Heatbleed might just be the first security bug that has its own logo. It also has its own website, which defines the bug and lists affected sites, controlled by the Finnish company that originally detected the security breach and reported on it to media outlets and industry officials, Codenomicon. In fact, cynics and curious expers alike have pointed out that Codenomicon has actually profited from the notoriety surrounding Heartbleed – and that all of their motives may not have been as altruistic as protecting web users.
For example, take that Heartbleed website. It is very attractive, with a minimalist design and the logo that has now become synonymous with Heartbleed. Some users have accused Codenomicon of having its priorities in poor order by regiseting the website domain, designing the Heartbleed logo, and starting the “information machine” in order to capitalize off of the ensuing media frenzy. However, TechCrunch did a little sleuthing, and found that the company registered the site’s domain only after news of the bug broke, and that Codenomicon emphatically states that the site’s only purpose is to serve as a resource for people concerned about the bug and looking for more information.
No Real Winners
Regardless of whether or not you believe Codenomicon is exploiting their discovery of the Heartbleed bug (and they are gaining international recognition for this work), you have to remember who the real bad guys are: malicious phishers and hackers who would exploit the holes in the OpenSSL in order to gain access to your sensitive information. It’s important to act now to protect yourself from these vulnerabilities – install the patches issued by the sites you use regularly, such as Dropbox or Gmail, change your passwords, and diversify your passwords. Even if Codenonicon comes out as a winner due to Heartbleed, you should be more concerned with the potential loser – you and your data.
Heartbleed started out as a tiny coding mistake in the OpenSSL system – and grew to be one of the biggest security threats the Internet has seen. When coding and developing anything online, you have to be careful – which is why it’s best to use a team with a solid quality assurance and testing process in place.
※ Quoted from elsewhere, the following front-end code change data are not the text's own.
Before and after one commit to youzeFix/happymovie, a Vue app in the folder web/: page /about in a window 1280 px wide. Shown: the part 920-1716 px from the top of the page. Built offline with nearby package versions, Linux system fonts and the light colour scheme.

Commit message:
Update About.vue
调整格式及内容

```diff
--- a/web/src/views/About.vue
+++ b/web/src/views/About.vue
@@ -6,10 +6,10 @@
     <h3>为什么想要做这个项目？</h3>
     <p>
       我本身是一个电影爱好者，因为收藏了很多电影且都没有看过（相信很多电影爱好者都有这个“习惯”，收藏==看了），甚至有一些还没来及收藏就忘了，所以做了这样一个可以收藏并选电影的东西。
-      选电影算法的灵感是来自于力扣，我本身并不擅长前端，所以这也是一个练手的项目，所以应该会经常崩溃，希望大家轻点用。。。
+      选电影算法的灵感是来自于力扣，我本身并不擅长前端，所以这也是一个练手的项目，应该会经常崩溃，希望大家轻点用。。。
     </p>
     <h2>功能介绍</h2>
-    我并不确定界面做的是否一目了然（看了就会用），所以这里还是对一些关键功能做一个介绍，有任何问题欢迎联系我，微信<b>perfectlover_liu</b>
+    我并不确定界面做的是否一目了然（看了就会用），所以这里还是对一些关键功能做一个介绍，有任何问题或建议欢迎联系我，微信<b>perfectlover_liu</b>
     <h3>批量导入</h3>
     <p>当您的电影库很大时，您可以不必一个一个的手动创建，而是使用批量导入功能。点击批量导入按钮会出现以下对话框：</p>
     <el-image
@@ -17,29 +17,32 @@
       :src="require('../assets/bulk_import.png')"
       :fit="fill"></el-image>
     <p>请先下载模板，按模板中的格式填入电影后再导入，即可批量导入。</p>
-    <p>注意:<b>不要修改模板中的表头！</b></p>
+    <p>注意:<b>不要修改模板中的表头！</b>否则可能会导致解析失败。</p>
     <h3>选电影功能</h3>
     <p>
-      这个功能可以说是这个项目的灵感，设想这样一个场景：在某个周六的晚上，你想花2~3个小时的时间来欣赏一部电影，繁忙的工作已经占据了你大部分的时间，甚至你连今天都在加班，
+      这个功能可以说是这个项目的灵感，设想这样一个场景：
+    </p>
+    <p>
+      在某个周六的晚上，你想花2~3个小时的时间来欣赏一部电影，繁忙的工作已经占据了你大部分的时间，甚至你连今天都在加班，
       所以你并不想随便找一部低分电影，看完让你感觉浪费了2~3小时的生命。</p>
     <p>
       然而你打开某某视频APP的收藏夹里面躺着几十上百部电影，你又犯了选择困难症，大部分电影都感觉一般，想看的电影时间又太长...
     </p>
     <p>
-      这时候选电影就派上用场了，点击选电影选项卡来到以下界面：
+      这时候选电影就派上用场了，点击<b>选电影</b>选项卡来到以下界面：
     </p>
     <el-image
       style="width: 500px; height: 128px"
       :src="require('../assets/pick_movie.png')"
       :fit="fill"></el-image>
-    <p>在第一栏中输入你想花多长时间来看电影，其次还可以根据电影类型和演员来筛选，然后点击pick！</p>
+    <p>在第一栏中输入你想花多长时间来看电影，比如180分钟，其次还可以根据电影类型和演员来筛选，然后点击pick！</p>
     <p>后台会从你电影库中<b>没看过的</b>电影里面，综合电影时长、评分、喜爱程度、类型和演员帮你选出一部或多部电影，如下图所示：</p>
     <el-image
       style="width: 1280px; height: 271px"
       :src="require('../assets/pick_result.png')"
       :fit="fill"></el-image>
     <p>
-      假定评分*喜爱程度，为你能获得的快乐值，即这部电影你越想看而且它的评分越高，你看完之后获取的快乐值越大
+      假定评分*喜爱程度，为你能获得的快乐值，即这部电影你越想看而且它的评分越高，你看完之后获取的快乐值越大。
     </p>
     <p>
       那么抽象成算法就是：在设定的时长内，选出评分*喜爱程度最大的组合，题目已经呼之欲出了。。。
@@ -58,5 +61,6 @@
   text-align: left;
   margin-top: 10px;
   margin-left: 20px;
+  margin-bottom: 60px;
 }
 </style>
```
And while your website might not require anything as potentially serious as OpenSSL did, it would be wise to implement a many-step testing process. Don’t know how? Let inSegment’s development team show you how.